Even at 255 pounds, 7-foot-1, and 34 years of age, Gasol can switch onto shifty smalls on the perimeter when necessary, acquitting himself well in space. It is true art to watch this yeti of a man delicately patter out to close out sharpshooters at the arc, blocking all daylight with a few well-chosen steps and a huge extended arm. When Gasol is on the floor, the Raptors have maintained a punishing 101 defensive rating this postseason. (For reference, the regular season’s best defense, the Bucks, was at 105.) He kept at it during Toronto’s Game 1 win in the Finals, with beautifully timed plays like this patient block on Jordan Bell.
But it always felt like the big Spaniard, blessed with soft shooting touch and passing feel, could do a little more to unconstipate this offense. In Game 1, at least, he did exactly that as he put 20 points on the board, his best mark of the postseason. It couldn’t have waited much longer: Kawhi Leonard badly needed some help out there. The dude is hobbling around there hurt, blank-faced but for the occasional wince, staring into constant double-teams. Gasol expected the Raptors’ hero to be swamped by the defense, and savvily positioned himself on the floor simplify the passes for Leonard. By blitzing Leonard, the Warriors were asking basically any other Raptor to make a play. The Raptors are lucky to have a decision-maker as reliable as Gasol to receive the pass, read the floor, and act decisively.

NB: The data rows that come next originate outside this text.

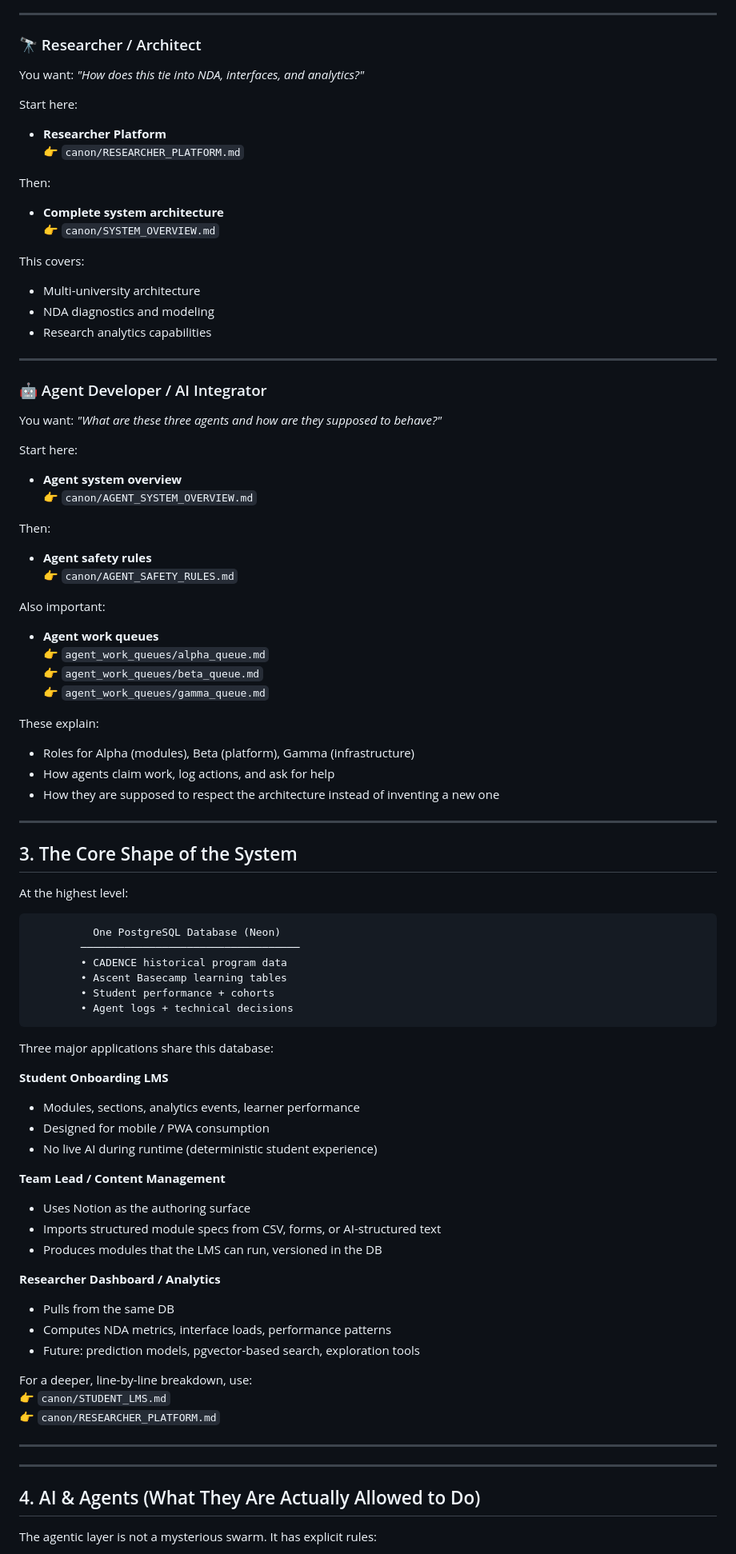
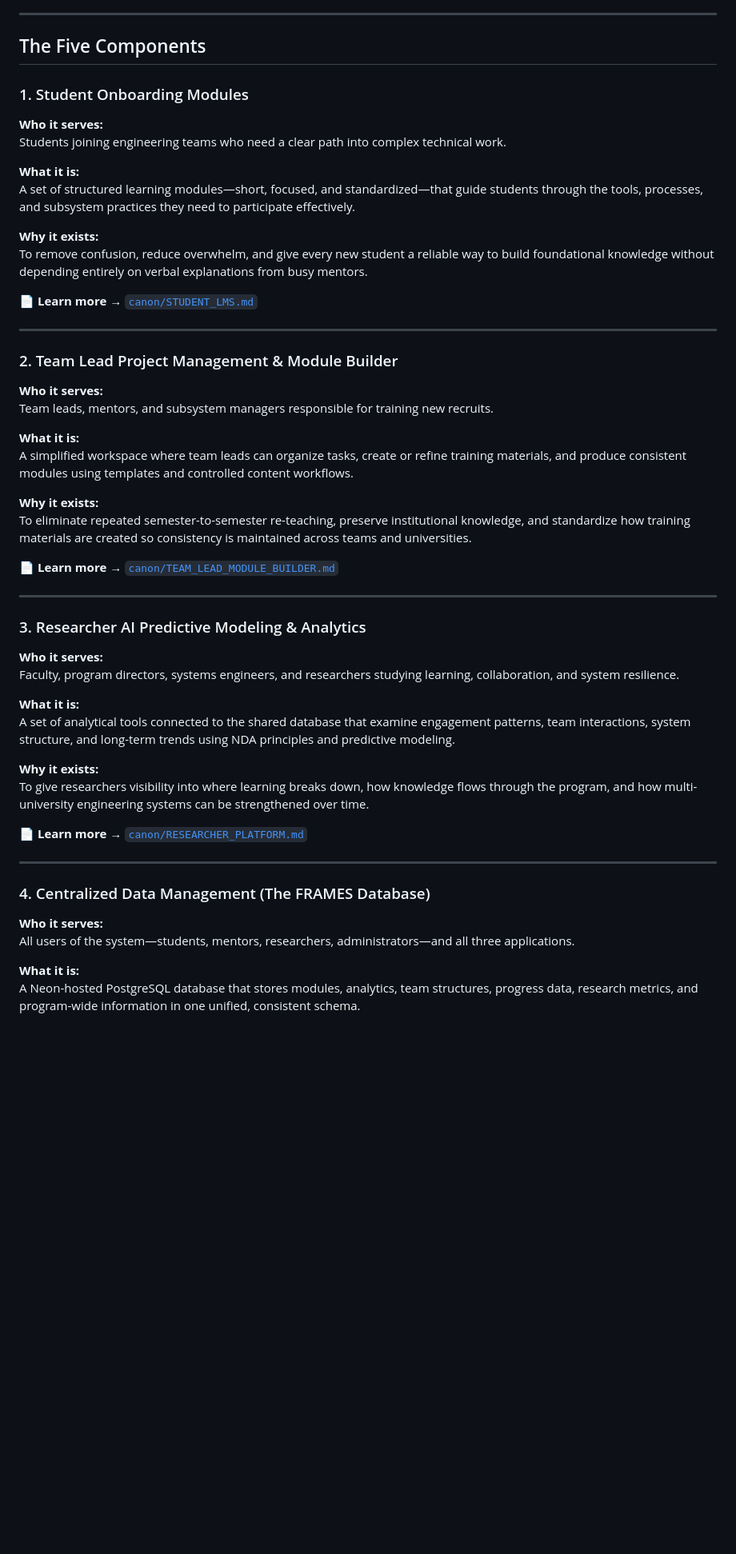
Before and after one commit to Lizo-RoadTown/FRAMES-Python, a Markdown page: README.md, the part around the change printed below. Shown: that part at 80% size. Rendered like a GitHub page; blank space fills up the shorter version.

````diff
--- a/README.md
+++ b/README.md
@@ -77,87 +60,58 @@ This pair explains:
 
 ---
 
-### 🔭 Researcher / Architect
-You want: *"How does this tie into NDA, interfaces, and analytics?"*
+## The Five Components
 
-Start here:
-- **Researcher Platform**
-  👉 `canon/RESEARCHER_PLATFORM.md`
+### 1. Student Onboarding Modules
 
-Then:
-- **Complete system architecture**
-  👉 `canon/SYSTEM_OVERVIEW.md`
+**Who it serves:**
+Students joining engineering teams who need a clear path into complex technical work.
 
-This covers:
-- Multi-university architecture
-- NDA diagnostics and modeling
-- Research analytics capabilities
+**What it is:**
+A set of structured learning modules—short, focused, and standardized—that guide students through the tools, processes, and subsystem practices they need to participate effectively.
+
+**Why it exists:**
+To remove confusion, reduce overwhelm, and give every new student a reliable way to build foundational knowledge without depending entirely on verbal explanations from busy mentors.
+
+📄 **Learn more** → [`canon/STUDENT_LMS.md`](canon/STUDENT_LMS.md)
 
 ---
 
-### 🤖 Agent Developer / AI Integrator
-You want: *"What are these three agents and how are they supposed to behave?"*
+### 2. Team Lead Project Management & Module Builder
 
-Start here:
-- **Agent system overview**
-  👉 `canon/AGENT_SYSTEM_OVERVIEW.md`
+**Who it serves:**
+Team leads, mentors, and subsystem managers responsible for training new recruits.
 
-Then:
-- **Agent safety rules**
-  👉 `canon/AGENT_SAFETY_RULES.md`
+**What it is:**
+A simplified workspace where team leads can organize tasks, create or refine training materials, and produce consistent modules using templates and controlled content workflows.
 
-Also important:
-- **Agent work queues**
-  👉 `agent_work_queues/alpha_queue.md`
-  👉 `agent_work_queues/beta_queue.md`
-  👉 `agent_work_queues/gamma_queue.md`
+**Why it exists:**
+To eliminate repeated semester-to-semester re-teaching, preserve institutional knowledge, and standardize how training materials are created so consistency is maintained across teams and universities.
 
-These explain:
-- Roles for Alpha (modules), Beta (platform), Gamma (infrastructure)
-- How agents claim work, log actions, and ask for help
-- How they are supposed to respect the architecture instead of inventing a new one
+📄 **Learn more** → [`canon/TEAM_LEAD_MODULE_BUILDER.md`](canon/TEAM_LEAD_MODULE_BUILDER.md)
 
 ---
 
-## 3. The Core Shape of the System
+### 3. Researcher AI Predictive Modeling & Analytics
 
-At the highest level:
+**Who it serves:**
+Faculty, program directors, systems engineers, and researchers studying learning, collaboration, and system resilience.
 
-```text
-          One PostgreSQL Database (Neon)
-        ───────────────────────────────────
-        • CADENCE historical program data
-        • Ascent Basecamp learning tables
-        • Student performance + cohorts
-        • Agent logs + technical decisions
-```
+**What it is:**
+A set of analytical tools connected to the shared database that examine engagement patterns, team interactions, system structure, and long-term trends using NDA principles and predictive modeling.
 
-Three major applications share this database:
+**Why it exists:**
+To give researchers visibility into where learning breaks down, how knowledge flows through the program, and how multi-university engineering systems can be strengthened over time.
 
-**Student Onboarding LMS**
-- Modules, sections, analytics events, learner performance
-- Designed for mobile / PWA consumption
-- No live AI during runtime (deterministic student experience)
-
-**Team Lead / Content Management**
-- Uses Notion as the authoring surface
-- Imports structured module specs from CSV, forms, or AI-structured text
-- Produces modules that the LMS can run, versioned in the DB
-
-**Researcher Dashboard / Analytics**
-- Pulls from the same DB
-- Computes NDA metrics, interface loads, performance patterns
-- Future: prediction models, pgvector-based search, exploration tools
-
-For a deeper, line-by-line breakdown, use:
-👉 `canon/STUDENT_LMS.md`
-👉 `canon/RESEARCHER_PLATFORM.md`
+📄 **Learn more** → [`canon/RESEARCHER_PLATFORM.md`](canon/RESEARCHER_PLATFORM.md)
 
 ---
 
----
+### 4. Centralized Data Management (The FRAMES Database)
 
-## 4. AI & Agents (What They Are Actually Allowed to Do)
+**Who it serves:**
+All users of the system—students, mentors, researchers, administrators—and all three applications.
 
-The agentic layer is not a mysterious swarm. It has explicit rules:
+**What it is:**
+A Neon-hosted PostgreSQL database that stores modules, analytics, team structures, progress data, research metrics, and program-wide information in one unified, consistent schema.
 
````
Also changed, not shown: other parts of README.md (+59 -160 lines).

This plays to his strengths.
“If you watched the previous series against Portland they did that with Damian Lillard and C.J. [McCollum], so we assumed that there was a chance they were going to blitz Kawhi,” Gasol said after the victory. “So we were understanding the spacing that we were going to have and what kind of shot was going to be open, what kind of rotations they were going to do.”
He benefits from another side effect of the double-team: If Golden State throws bodies at Kawhi, someone has been left open. Gasol, a career 36-percent shooter from three, is absolutely good enough to punish a Warriors defense daring him to shoot, and shoot he must, even if he doesn’t always look eager to let that sleepy-bear set shot fly. This is about as much internal conflict as you’ll see in a guy who’s been shooting 40 percent from the arc in an excellent postseason run:

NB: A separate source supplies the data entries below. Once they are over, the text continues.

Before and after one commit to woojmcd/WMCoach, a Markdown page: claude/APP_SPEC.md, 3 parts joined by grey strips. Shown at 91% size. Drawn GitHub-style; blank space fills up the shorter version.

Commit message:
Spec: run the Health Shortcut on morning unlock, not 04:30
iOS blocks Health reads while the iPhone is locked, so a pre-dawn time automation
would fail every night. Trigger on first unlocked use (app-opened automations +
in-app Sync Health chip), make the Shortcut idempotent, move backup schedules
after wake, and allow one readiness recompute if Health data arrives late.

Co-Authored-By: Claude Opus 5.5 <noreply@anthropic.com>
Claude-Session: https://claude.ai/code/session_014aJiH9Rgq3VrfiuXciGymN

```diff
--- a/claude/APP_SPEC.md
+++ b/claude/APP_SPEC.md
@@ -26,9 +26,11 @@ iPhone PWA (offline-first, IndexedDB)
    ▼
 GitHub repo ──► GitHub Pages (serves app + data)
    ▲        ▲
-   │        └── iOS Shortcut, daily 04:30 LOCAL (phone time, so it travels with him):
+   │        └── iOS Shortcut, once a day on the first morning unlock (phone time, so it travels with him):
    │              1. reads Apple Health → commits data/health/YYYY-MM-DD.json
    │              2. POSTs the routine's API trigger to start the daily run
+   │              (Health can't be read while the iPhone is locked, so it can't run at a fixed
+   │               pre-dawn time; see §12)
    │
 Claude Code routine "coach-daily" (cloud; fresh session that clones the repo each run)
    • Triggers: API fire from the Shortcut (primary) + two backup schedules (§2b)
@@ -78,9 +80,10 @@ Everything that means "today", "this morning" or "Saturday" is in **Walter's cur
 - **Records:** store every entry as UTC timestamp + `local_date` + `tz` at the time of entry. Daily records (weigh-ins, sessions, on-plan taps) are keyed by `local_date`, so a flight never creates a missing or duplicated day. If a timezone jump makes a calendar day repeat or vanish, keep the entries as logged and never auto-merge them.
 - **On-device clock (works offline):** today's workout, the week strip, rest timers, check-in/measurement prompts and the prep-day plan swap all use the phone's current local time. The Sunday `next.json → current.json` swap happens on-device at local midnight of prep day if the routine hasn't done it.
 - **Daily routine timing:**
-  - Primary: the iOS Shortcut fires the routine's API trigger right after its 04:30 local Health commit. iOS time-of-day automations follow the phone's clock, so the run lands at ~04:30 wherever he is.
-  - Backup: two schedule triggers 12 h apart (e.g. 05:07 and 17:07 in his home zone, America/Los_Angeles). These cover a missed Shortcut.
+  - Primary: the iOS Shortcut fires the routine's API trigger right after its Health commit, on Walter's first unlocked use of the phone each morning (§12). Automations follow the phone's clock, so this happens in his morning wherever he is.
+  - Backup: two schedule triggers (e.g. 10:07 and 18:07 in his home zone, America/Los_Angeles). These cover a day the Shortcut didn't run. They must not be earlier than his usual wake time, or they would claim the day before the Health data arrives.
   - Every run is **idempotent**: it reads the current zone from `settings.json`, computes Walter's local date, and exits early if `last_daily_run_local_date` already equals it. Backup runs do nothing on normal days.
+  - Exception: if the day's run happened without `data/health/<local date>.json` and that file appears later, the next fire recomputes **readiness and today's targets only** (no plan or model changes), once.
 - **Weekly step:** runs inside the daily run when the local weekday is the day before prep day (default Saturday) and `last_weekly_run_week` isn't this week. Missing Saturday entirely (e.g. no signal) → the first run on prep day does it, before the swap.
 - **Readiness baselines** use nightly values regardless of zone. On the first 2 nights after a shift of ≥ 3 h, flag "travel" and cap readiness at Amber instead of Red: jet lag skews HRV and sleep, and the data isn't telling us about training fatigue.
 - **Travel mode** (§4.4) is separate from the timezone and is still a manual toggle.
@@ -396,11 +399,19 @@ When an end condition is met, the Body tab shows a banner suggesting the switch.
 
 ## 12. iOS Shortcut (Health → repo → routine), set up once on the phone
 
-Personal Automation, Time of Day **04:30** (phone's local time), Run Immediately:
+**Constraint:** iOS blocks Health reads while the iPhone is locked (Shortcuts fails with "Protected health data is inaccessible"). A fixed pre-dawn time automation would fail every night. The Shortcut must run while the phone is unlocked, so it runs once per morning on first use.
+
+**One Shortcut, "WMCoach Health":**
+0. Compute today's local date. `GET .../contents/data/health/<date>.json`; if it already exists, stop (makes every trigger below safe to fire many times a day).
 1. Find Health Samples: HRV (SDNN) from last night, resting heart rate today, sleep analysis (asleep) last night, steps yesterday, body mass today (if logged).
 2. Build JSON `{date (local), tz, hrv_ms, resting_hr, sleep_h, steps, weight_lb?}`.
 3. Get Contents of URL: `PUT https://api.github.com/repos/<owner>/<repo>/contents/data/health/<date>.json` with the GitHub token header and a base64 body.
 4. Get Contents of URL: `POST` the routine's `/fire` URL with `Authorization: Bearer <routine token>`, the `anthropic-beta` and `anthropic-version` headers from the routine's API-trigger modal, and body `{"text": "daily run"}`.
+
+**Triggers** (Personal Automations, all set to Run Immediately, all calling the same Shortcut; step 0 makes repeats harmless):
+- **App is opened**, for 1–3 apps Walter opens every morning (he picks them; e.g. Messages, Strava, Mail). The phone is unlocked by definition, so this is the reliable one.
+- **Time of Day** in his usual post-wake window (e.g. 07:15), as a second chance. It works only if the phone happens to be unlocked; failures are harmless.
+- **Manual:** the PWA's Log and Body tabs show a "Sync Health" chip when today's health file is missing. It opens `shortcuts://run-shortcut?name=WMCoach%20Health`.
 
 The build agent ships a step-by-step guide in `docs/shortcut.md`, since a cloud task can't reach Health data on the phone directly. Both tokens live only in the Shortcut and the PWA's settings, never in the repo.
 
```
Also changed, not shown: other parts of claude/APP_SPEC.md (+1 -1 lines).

There are real benefits to being able to keep a genuine 7-footer on the floor against the Warriors. If they get creative with their screening, they can procure mismatches where Gasol can feast. Late in the first half, a switch off a pick-and-roll left Steph Curry stranded on Gasol, where he made a good-faith but ultimately futile effort to front the big man. Gasol bided his time until the opportunity for an entry pass opened up, grabbed the ball, immediately rose over Curry and drained one of his easier buckets of the night. Gasol should be assertive establishing himself in the post whenever the Warriors’ coverages get discombobulated.
Perhaps best of all for the Raptors, nothing about Gasol’s night out was anomalous, besides his six trips to the line in the first game of what promises to be a very physical series. Unlike Pascal Siakam’s spontaneous combustion, Marc Gasol isn’t doing anything that’s especially surprising to see Marc Gasol do. He’s just doing it well.